My mystery, THE BODY IN THE BEAUTY PARLOR, is officially out today! Jazzi, Ansel, and Jerod can start work on the huge, red brick Georgian-style house they’re going to flip. It’s in good shape, just needs updated. A quick project,. That is, if Jazzi can spend more time helping gut the kitchen and bathrooms, paint and sand floors. Or will she be too busy solving murders? The new hairdresser her mom and sister hired is found dead in Olivia’s shampoo chair with her scissors jammed in her chest. And Jazzi’s ex-fiancée, Chad, goes from having a missing wife to having a dead one. Everyone knows they’d been arguing before she disappeared, but Chad swears he didn’t kill her. Once again, Gaff invites Jazzi along to sift through clues with him. It’s going to be a busy spring!

J.D. Robb

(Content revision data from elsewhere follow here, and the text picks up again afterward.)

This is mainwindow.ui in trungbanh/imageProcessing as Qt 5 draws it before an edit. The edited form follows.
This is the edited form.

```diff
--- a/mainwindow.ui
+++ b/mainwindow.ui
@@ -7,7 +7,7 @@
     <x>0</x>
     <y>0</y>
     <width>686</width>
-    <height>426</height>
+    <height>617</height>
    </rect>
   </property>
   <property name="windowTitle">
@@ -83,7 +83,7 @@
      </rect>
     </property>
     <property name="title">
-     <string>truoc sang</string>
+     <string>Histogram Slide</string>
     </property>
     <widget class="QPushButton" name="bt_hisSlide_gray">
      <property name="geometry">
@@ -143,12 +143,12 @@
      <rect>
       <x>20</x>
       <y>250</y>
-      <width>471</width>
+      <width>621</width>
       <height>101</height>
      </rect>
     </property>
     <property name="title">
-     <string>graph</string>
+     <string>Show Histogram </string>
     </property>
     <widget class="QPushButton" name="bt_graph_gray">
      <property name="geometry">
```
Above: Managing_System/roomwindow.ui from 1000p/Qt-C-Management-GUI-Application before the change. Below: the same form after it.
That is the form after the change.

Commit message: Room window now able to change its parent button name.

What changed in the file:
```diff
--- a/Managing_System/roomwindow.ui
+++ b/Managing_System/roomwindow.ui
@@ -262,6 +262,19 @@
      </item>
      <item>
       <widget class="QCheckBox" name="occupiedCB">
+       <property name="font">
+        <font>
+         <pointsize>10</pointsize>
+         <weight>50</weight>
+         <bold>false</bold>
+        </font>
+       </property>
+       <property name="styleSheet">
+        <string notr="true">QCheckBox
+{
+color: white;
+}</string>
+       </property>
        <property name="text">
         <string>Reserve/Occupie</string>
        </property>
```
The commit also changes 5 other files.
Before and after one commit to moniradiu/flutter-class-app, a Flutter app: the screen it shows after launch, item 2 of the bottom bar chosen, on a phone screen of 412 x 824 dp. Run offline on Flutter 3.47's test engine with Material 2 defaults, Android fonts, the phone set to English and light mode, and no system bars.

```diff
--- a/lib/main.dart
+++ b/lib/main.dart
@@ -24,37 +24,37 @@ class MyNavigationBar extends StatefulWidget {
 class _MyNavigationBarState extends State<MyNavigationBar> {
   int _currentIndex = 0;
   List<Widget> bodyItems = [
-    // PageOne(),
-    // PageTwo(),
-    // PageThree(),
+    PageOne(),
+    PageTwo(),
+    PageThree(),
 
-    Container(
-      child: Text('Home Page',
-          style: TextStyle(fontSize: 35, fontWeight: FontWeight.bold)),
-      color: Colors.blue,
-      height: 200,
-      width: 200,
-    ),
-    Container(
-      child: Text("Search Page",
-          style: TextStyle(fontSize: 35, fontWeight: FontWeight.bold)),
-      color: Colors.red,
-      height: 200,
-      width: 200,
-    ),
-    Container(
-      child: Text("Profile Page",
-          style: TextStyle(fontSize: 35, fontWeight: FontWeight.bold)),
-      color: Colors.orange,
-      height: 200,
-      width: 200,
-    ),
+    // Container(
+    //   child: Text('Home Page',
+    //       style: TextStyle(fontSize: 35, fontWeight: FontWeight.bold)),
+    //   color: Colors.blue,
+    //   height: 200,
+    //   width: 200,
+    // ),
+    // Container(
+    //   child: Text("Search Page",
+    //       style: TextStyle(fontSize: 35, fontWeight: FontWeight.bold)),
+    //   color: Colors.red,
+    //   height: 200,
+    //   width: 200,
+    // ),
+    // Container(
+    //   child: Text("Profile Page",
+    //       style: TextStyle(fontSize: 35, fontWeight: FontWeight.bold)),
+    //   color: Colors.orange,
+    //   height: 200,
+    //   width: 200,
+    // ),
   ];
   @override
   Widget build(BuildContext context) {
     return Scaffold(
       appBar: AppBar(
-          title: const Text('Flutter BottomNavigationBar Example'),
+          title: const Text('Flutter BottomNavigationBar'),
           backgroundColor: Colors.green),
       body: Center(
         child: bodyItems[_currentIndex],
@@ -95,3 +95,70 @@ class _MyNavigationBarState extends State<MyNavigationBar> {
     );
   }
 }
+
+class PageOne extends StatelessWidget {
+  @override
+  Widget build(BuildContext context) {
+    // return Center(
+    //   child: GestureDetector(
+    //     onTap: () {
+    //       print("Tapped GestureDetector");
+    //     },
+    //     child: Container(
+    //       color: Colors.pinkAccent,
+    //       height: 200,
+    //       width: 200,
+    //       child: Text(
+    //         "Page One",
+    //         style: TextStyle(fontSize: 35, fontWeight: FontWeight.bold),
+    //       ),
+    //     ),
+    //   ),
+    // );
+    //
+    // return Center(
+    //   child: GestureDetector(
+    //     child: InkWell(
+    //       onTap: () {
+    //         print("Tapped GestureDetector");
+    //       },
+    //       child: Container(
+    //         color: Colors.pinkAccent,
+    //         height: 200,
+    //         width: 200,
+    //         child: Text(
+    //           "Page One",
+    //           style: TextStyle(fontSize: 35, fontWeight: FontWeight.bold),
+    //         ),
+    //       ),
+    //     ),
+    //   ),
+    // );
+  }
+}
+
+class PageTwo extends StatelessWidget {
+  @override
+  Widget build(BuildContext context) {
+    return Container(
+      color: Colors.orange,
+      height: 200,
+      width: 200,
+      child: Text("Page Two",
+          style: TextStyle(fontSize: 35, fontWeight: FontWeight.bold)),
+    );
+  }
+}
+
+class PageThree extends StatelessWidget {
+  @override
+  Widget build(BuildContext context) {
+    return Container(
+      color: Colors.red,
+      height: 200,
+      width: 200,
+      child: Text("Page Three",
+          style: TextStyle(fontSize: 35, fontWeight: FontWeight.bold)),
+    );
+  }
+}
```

I’m a Libran, so I’ve been told I seek balance in my life. I’ve also been told I like harmony, but not too much of it, that I’ll play devil’s advocate if I get too bored. I don’t know that I agree with that, but I do know I crave variety, and I like balance in the types of books I read. If you look at the ones I’ve recommended on BookBub or Goodreads, you’ll notice I bounce between cozies and suspense with something new tossed in here and there. I recently finished two light cozies back to back, so now I’m in the mood for something grittier, a bit darker. And this time, I turned to J.D. Robb and JUDGMENT IN DEATH. I’m halfway through it, and it keeps surprising me.

I’m amazed that a writer of bestselling romances doesn’t shy away from harsh reality and violence when she turns to mysteries. And her Death series contains elements I don’t find often in other authors’ works. Eve Dallas is a kickass female detective…and yes, that’s been done before. She has issues with commitment and romance. Not a complete novelty. Lots of detectives and P.I.s who walk the mean streets are loners. She openly admits it and has a hard time opening herself up to Roarke, her romantic interest eventually turned husband. Their relationship; however, is anything but ordinary. She likes to do things her own way, but then, so does he. He’s rich as sin and not above bending the law. I can’t remember two people who are as openly combative, while in love, as these two. In this book, their love scene feels a lot like combat to determine dominance. But it works for them:)

The people Eve works with in her department are well drawn and interesting. Her commander is clever and shrewd. Their dialogue comes off tough and professional. They want to get the job done. The villains are ugly and nasty, the murders violent and unusual. Each cop on her team serves a purpose, is better than usual at a particular skill. I enjoy the interrogation scenes when Eve drills a criminal. They’re hard and staccato, trying to pry information out of a person who doesn’t intend to part with it. Another favorite is when she talks to Mira, the police psychologist. Mira’s insights on the villain–what drives him, what his next move might be–are fascinating. And then there’s Roarke. He loves Eve and always does his best to protect her, even when she resents his help. But he’s equally as stubborn. The pace never slows down. Or, I should say, rarely does. Occasionally, Eve’s friend Mavis appears to add a bit of humor when it’s desperately needed.

The stories take place in a not too far off future where people can travel between planets and drive air transports back and forth to their jobs. But the murders are weighted by human behavior, and that doesn’t change much over time. So solving murder takes plain, old hard work and lots of investigating. Eve faces each obstacle head-on and answers questions with sometimes brutal honesty. She’s an interesting protagonist in a complex relationship and a dangerous job. This series is the perfect counterbalance to reading too many cozies in a row. I’m enjoying it for now. Hopefully, I’ll finish the book by the end of this month–which is only two days away.

Have a nice finish to February, and then…happy March!